Exercise brief
Within the listing, how many lines include "メッセージテンプレート"? Please answer with a bare number.

━━━ Dataset content

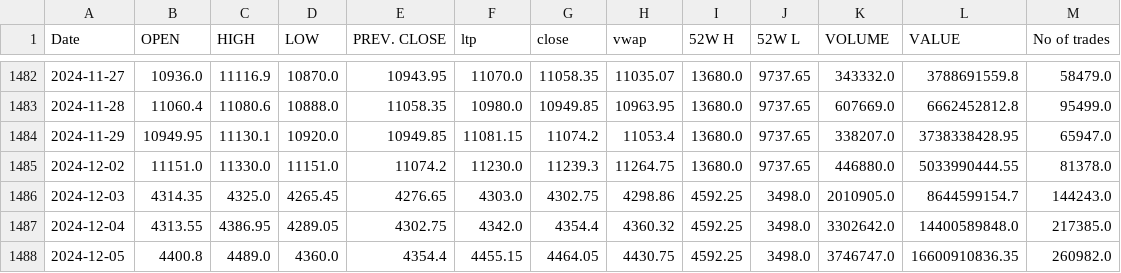
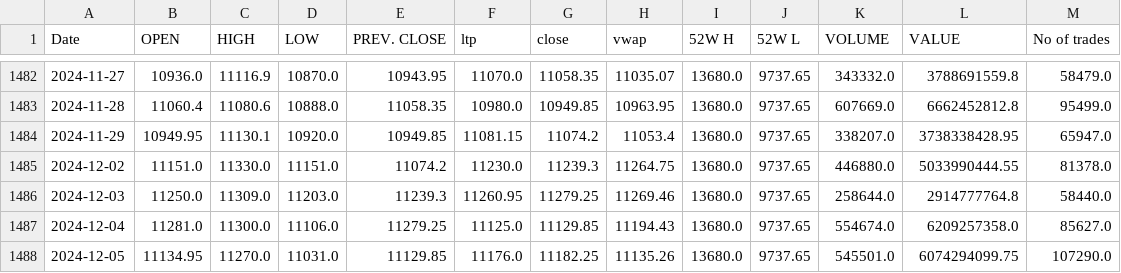
Before and after one commit to PrinciaFernandes/Stock_price_prediction, a CSV file: model_data/datasets/Maruti.csv, drawn as a sheet; only a part is shown, gaps mark what is left out.

Commit message:
updated maruti

```diff
--- a/model_data/datasets/Maruti.csv
+++ b/model_data/datasets/Maruti.csv
@@ -1485,4 +1485,4 @@ Date ,OPEN ,HIGH ,LOW ,PREV. CLOSE ,ltp ,close ,vwap ,52W H ,52W L ,VOLUME ,VALU
 2024-12-02,11151.0,11330.0,11151.0,11074.2,11230.0,11239.3,11264.75,13680.0,9737.65,446880.0,5033990444.55,81378.0
-2024-12-03,4314.35,4325.0,4265.45,4276.65,4303.0,4302.75,4298.86,4592.25,3498.0,2010905.0,8644599154.7,144243.0
-2024-12-04,4313.55,4386.95,4289.05,4302.75,4342.0,4354.4,4360.32,4592.25,3498.0,3302642.0,14400589848.0,217385.0
-2024-12-05,4400.8,4489.0,4360.0,4354.4,4455.15,4464.05,4430.75,4592.25,3498.0,3746747.0,16600910836.35,260982.0
+2024-12-03,11250.0,11309.0,11203.0,11239.3,11260.95,11279.25,11269.46,13680.0,9737.65,258644.0,2914777764.8,58440.0
+2024-12-04,11281.0,11300.0,11106.0,11279.25,11125.0,11129.85,11194.43,13680.0,9737.65,554674.0,6209257358.0,85627.0
+2024-12-05,11134.95,11270.0,11031.0,11129.85,11176.0,11182.25,11135.26,13680.0,9737.65,545501.0,6074294099.75,107290.0
```
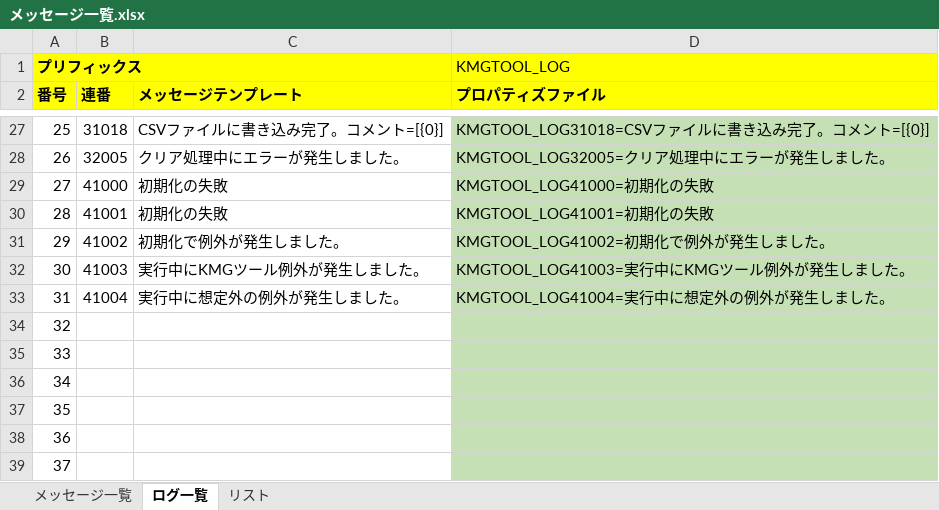
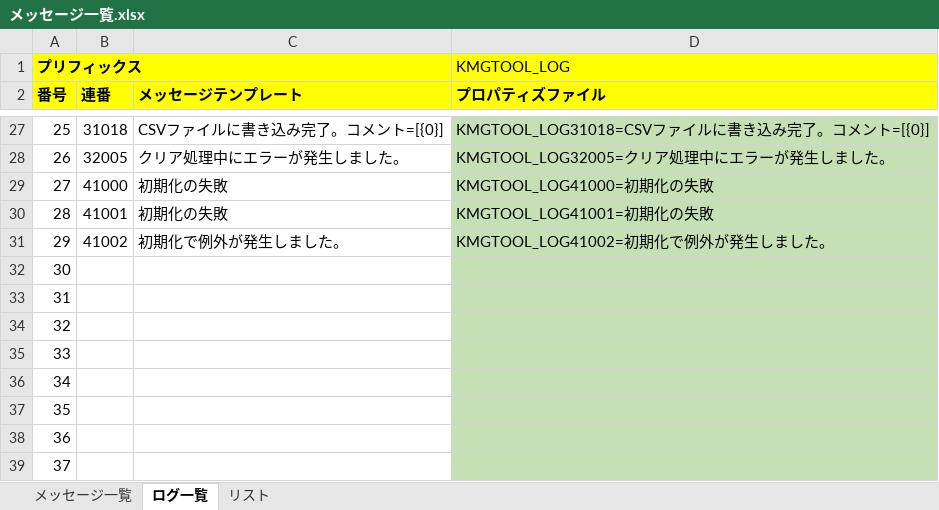
Before and after one commit to KenichiroArai/kmg-tool-base, an Excel workbook: doc/メッセージ一覧.xlsx, sheet ログ一覧, drawn as a sheet; only a part is shown, gaps mark what is left out; values as stored, in another font and other column widths than the file's, no borders; charts and pictures not drawn; the diff names each change by its address in the sheet, - before the commit and + after, or states it on an @@ line.

```diff
--- a/doc/メッセージ一覧.xlsx (sheet ログ一覧)
+++ b/doc/メッセージ一覧.xlsx (sheet ログ一覧)
-B32 (連番): 41003
+B32 (連番): (empty)
-C32 (メッセージテンプレート): 実行中にKMGツール例外が発生しました。
+C32 (メッセージテンプレート): (empty)
-D32 (プロパティズファイル): KMGTOOL_LOG41003=実行中にKMGツール例外が発生しました。
+D32 (プロパティズファイル): (empty)
-B33 (連番): 41004
+B33 (連番): (empty)
-C33 (メッセージテンプレート): 実行中に想定外の例外が発生しました。
+C33 (メッセージテンプレート): (empty)
-D33 (プロパティズファイル): KMGTOOL_LOG41004=実行中に想定外の例外が発生しました。
+D33 (プロパティズファイル): (empty)
```
Also changed, not shown: 7 other files.
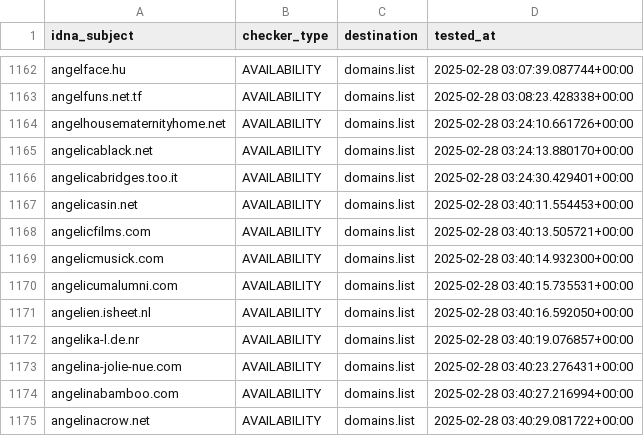
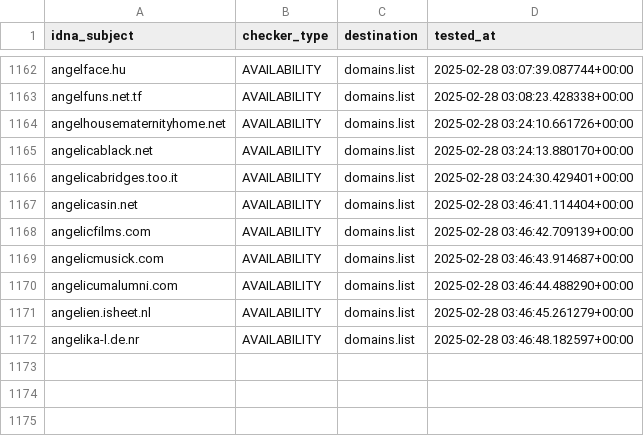
Before and after one commit to Ultimate-Hosts-Blacklist/smed79_blacklist_nsfw, a CSV file: .pyfunceble/inactive.csv, drawn as a sheet; only a part is shown, gaps mark what is left out.

```diff
--- a/.pyfunceble/inactive.csv
+++ b/.pyfunceble/inactive.csv
@@ -1166,10 +1166,7 @@ angelicablack.net,AVAILABILITY,domains.list,2025-02-28 03:24:13.880170+00:00
 angelicabridges.too.it,AVAILABILITY,domains.list,2025-02-28 03:24:30.429401+00:00
-angelicasin.net,AVAILABILITY,domains.list,2025-02-28 03:40:11.554453+00:00
-angelicfilms.com,AVAILABILITY,domains.list,2025-02-28 03:40:13.505721+00:00
-angelicmusick.com,AVAILABILITY,domains.list,2025-02-28 03:40:14.932300+00:00
-angelicumalumni.com,AVAILABILITY,domains.list,2025-02-28 03:40:15.735531+00:00
-angelien.isheet.nl,AVAILABILITY,domains.list,2025-02-28 03:40:16.592050+00:00
-angelika-l.de.nr,AVAILABILITY,domains.list,2025-02-28 03:40:19.076857+00:00
-angelina-jolie-nue.com,AVAILABILITY,domains.list,2025-02-28 03:40:23.276431+00:00
-angelinabamboo.com,AVAILABILITY,domains.list,2025-02-28 03:40:27.216994+00:00
-angelinacrow.net,AVAILABILITY,domains.list,2025-02-28 03:40:29.081722+00:00
+angelicasin.net,AVAILABILITY,domains.list,2025-02-28 03:46:41.114404+00:00
+angelicfilms.com,AVAILABILITY,domains.list,2025-02-28 03:46:42.709139+00:00
+angelicmusick.com,AVAILABILITY,domains.list,2025-02-28 03:46:43.914687+00:00
+angelicumalumni.com,AVAILABILITY,domains.list,2025-02-28 03:46:44.488290+00:00
+angelien.isheet.nl,AVAILABILITY,domains.list,2025-02-28 03:46:45.261279+00:00
+angelika-l.de.nr,AVAILABILITY,domains.list,2025-02-28 03:46:48.182597+00:00
```
Also changed, not shown: 11 other files.
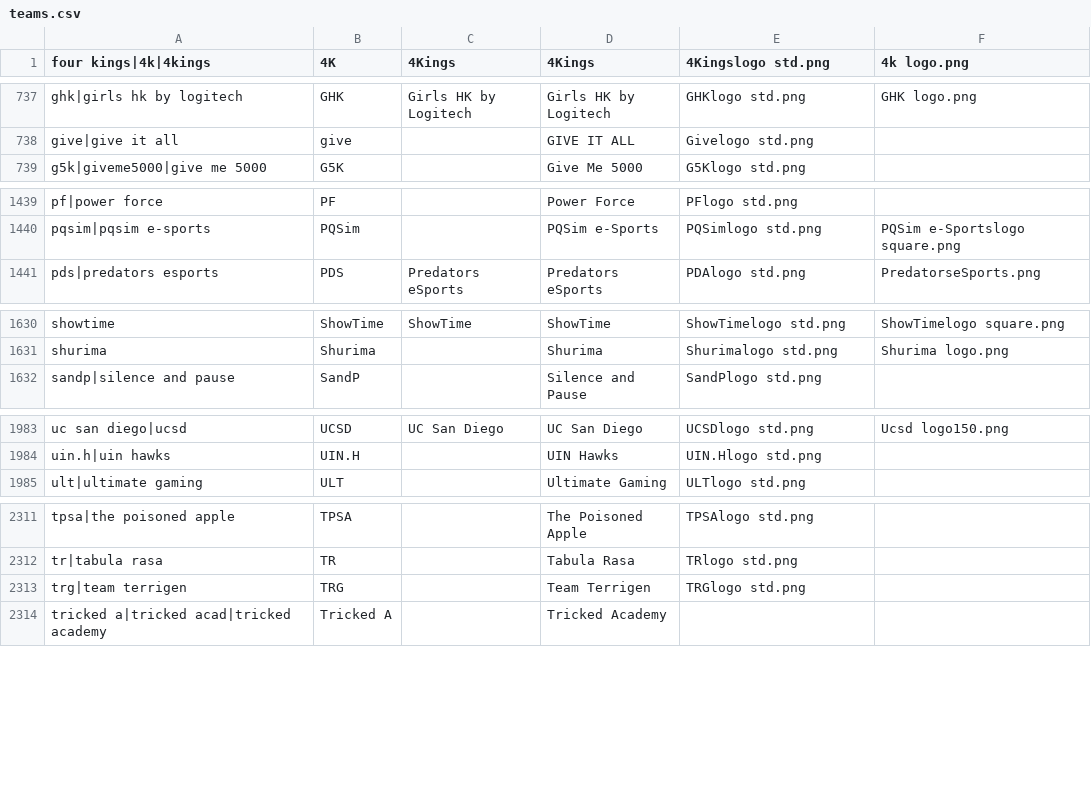
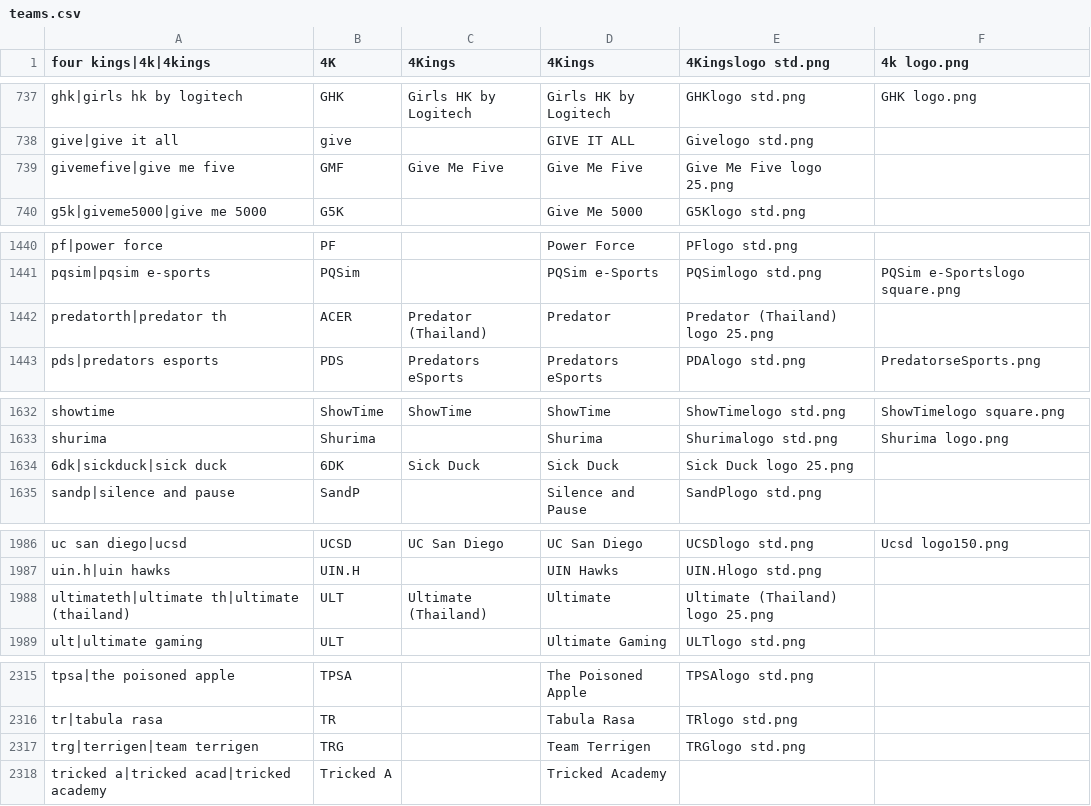
Before and after one commit to dominguesmarco/MediaWiki-TeamParserFunction, a CSV file: teams.csv, drawn as a sheet; only a part is shown, gaps mark what is left out.

Commit message:
Added TLCS teams

```diff
--- a/teams.csv
+++ b/teams.csv
@@ -738,2 +738,3 @@ ghk|girls hk by logitech,GHK,Girls HK by Logitech,Girls HK by Logitech,GHKlogo s
 give|give it all,give,,GIVE IT ALL,Givelogo std.png,
+givemefive|give me five,GMF,Give Me Five,Give Me Five,Give Me Five logo 25.png,
 g5k|giveme5000|give me 5000,G5K,,Give Me 5000,G5Klogo std.png,
@@ -1440,2 +1441,3 @@ pf|power force,PF,,Power Force,PFlogo std.png,
 pqsim|pqsim e-sports,PQSim,,PQSim e-Sports,PQSimlogo std.png,PQSim e-Sportslogo square.png
+predatorth|predator th,ACER,Predator (Thailand),Predator,Predator (Thailand) logo 25.png,
 pds|predators esports,PDS,Predators eSports,Predators eSports,PDAlogo std.png,PredatorseSports.png
@@ -1631,2 +1633,3 @@ showtime,ShowTime,ShowTime,ShowTime,ShowTimelogo std.png,ShowTimelogo square.png
 shurima,Shurima,,Shurima,Shurimalogo std.png,Shurima logo.png
+6dk|sickduck|sick duck,6DK,Sick Duck,Sick Duck,Sick Duck logo 25.png,
 sandp|silence and pause,SandP,,Silence and Pause,SandPlogo std.png,
@@ -1984,2 +1987,3 @@ uc san diego|ucsd,UCSD,UC San Diego,UC San Diego,UCSDlogo std.png,Ucsd logo150.p
 uin.h|uin hawks,UIN.H,,UIN Hawks,UIN.Hlogo std.png,
+ultimateth|ultimate th|ultimate (thailand),ULT,Ultimate (Thailand),Ultimate,Ultimate (Thailand) logo 25.png,
 ult|ultimate gaming,ULT,,Ultimate Gaming,ULTlogo std.png,
@@ -2312,3 +2316,3 @@ tpsa|the poisoned apple,TPSA,,The Poisoned Apple,TPSAlogo std.png,
 tr|tabula rasa,TR,,Tabula Rasa,TRlogo std.png,
-trg|team terrigen,TRG,,Team Terrigen,TRGlogo std.png,
+trg|terrigen|team terrigen,TRG,,Team Terrigen,TRGlogo std.png,
 tricked a|tricked acad|tricked academy,Tricked A,,Tricked Academy,,
```
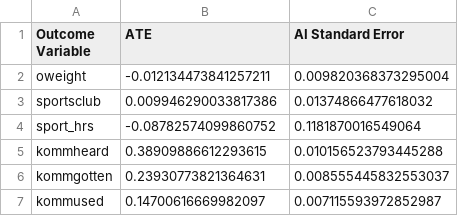
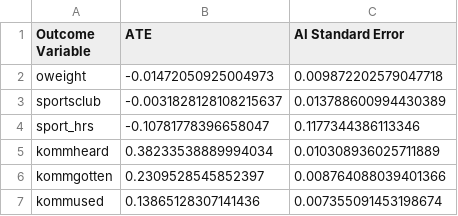
Before and after one commit to juliusd01/Diploma_Thesis, a CSV file: CausalMachineLearning/output/att/nearest_neighbor/lasso.csv, drawn as a sheet.

Commit message:
made LASSO and logreg non-deterministic + added matched data

```diff
--- a/CausalMachineLearning/output/att/nearest_neighbor/lasso.csv
+++ b/CausalMachineLearning/output/att/nearest_neighbor/lasso.csv
@@ -1,7 +1,7 @@
 Outcome Variable,ATE,AI Standard Error
-oweight,-0.012134473841257211,0.009820368373295004
-sportsclub,0.009946290033817386,0.01374866477618032
-sport_hrs,-0.08782574099860752,0.1181870016549064
-kommheard,0.38909886612293615,0.010156523793445288
-kommgotten,0.23930773821364631,0.008555445832553037
-kommused,0.14700616669982097,0.007115593972852987
+oweight,-0.01472050925004973,0.009872202579047718
+sportsclub,-0.0031828128108215637,0.013788600994430389
+sport_hrs,-0.10781778396658047,0.1177344386113346
+kommheard,0.38233538889994034,0.010308936025711889
+kommgotten,0.2309528545852397,0.008764088039401366
+kommused,0.13865128307141436,0.007355091453198674
```
Also changed, not shown: CausalMachineLearning/output/att/nearest_neighbor/logreg.csv, 21 other files.
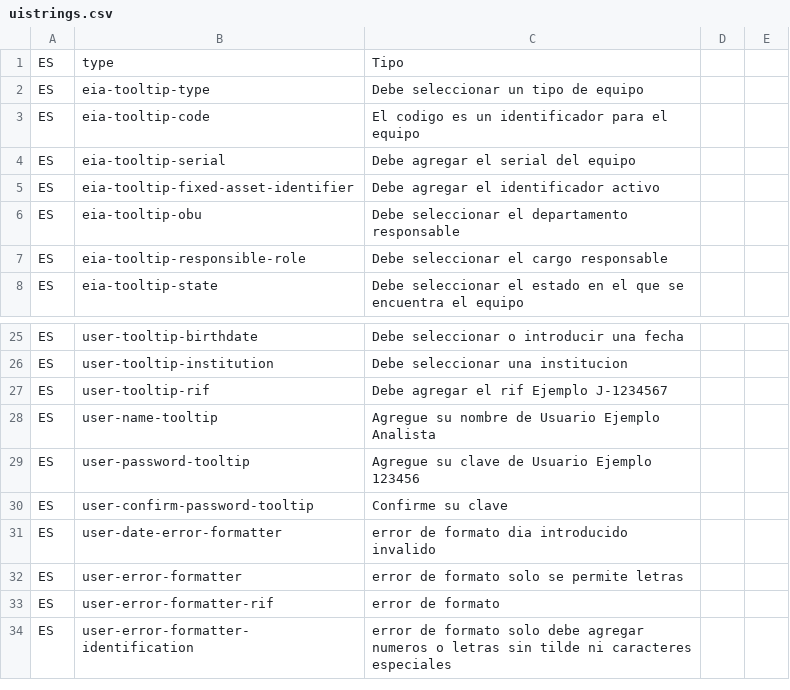
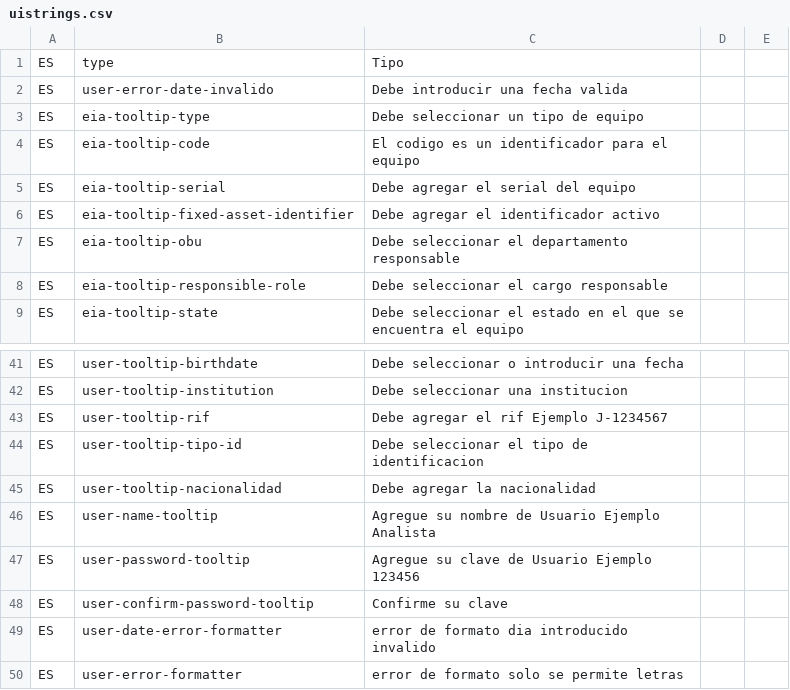
Before and after one commit to idbcgroup/GMH, a CSV file: ejb/src/main/resources/uistrings.csv, drawn as a sheet; only a part is shown, gaps mark what is left out; the shorter side is filled out with more unchanged rows; the diff covers the shown part only; the diff names each change by its address in the sheet, - before the commit and + after, or states it on an @@ line.

Commit message:
se gregaron los tooltip a todos los campos y validaciones solicitadas, y se agregaron los mensajes correspondientes de error y tooltips en el archivo de uistrings

```diff
--- a/ejb/src/main/resources/uistrings.csv
+++ b/ejb/src/main/resources/uistrings.csv
+row 2: ES | user-error-date-invalido | Debe introducir una fecha valida
+row 44: ES | user-tooltip-tipo-id | Debe seleccionar el tipo de identificacion
+row 45: ES | user-tooltip-nacionalidad | Debe agregar la nacionalidad
```
Also changed, not shown: 15 added rows and 5 edited cells elsewhere in this file, 3 other files.
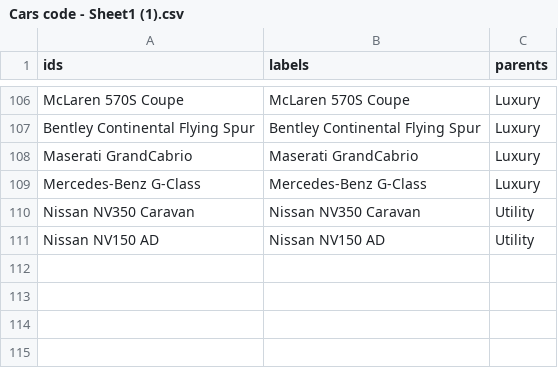
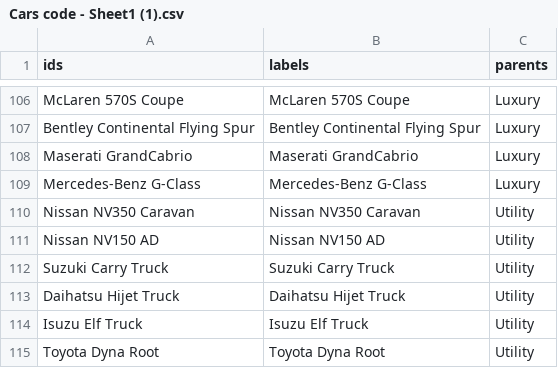
Before and after one commit to anthonymurithi/Carz, a CSV file: Cars code - Sheet1 (1).csv, drawn as a sheet; only a part is shown, gaps mark what is left out.

Commit message:
Update Cars code - Sheet1 (1).csv

```diff
--- a/Cars code - Sheet1 (1).csv
+++ b/Cars code - Sheet1 (1).csv
@@ -111 +111,5 @@ Nissan NV350 Caravan,Nissan NV350 Caravan,Utility
 Nissan NV150 AD,Nissan NV150 AD,Utility
+Suzuki Carry Truck,Suzuki Carry Truck,Utility
+Daihatsu Hijet Truck,Daihatsu Hijet Truck,Utility
+Isuzu Elf Truck,Isuzu Elf Truck,Utility
+Toyota Dyna Root,Toyota Dyna Root,Utility
```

━━━━━━

Result
4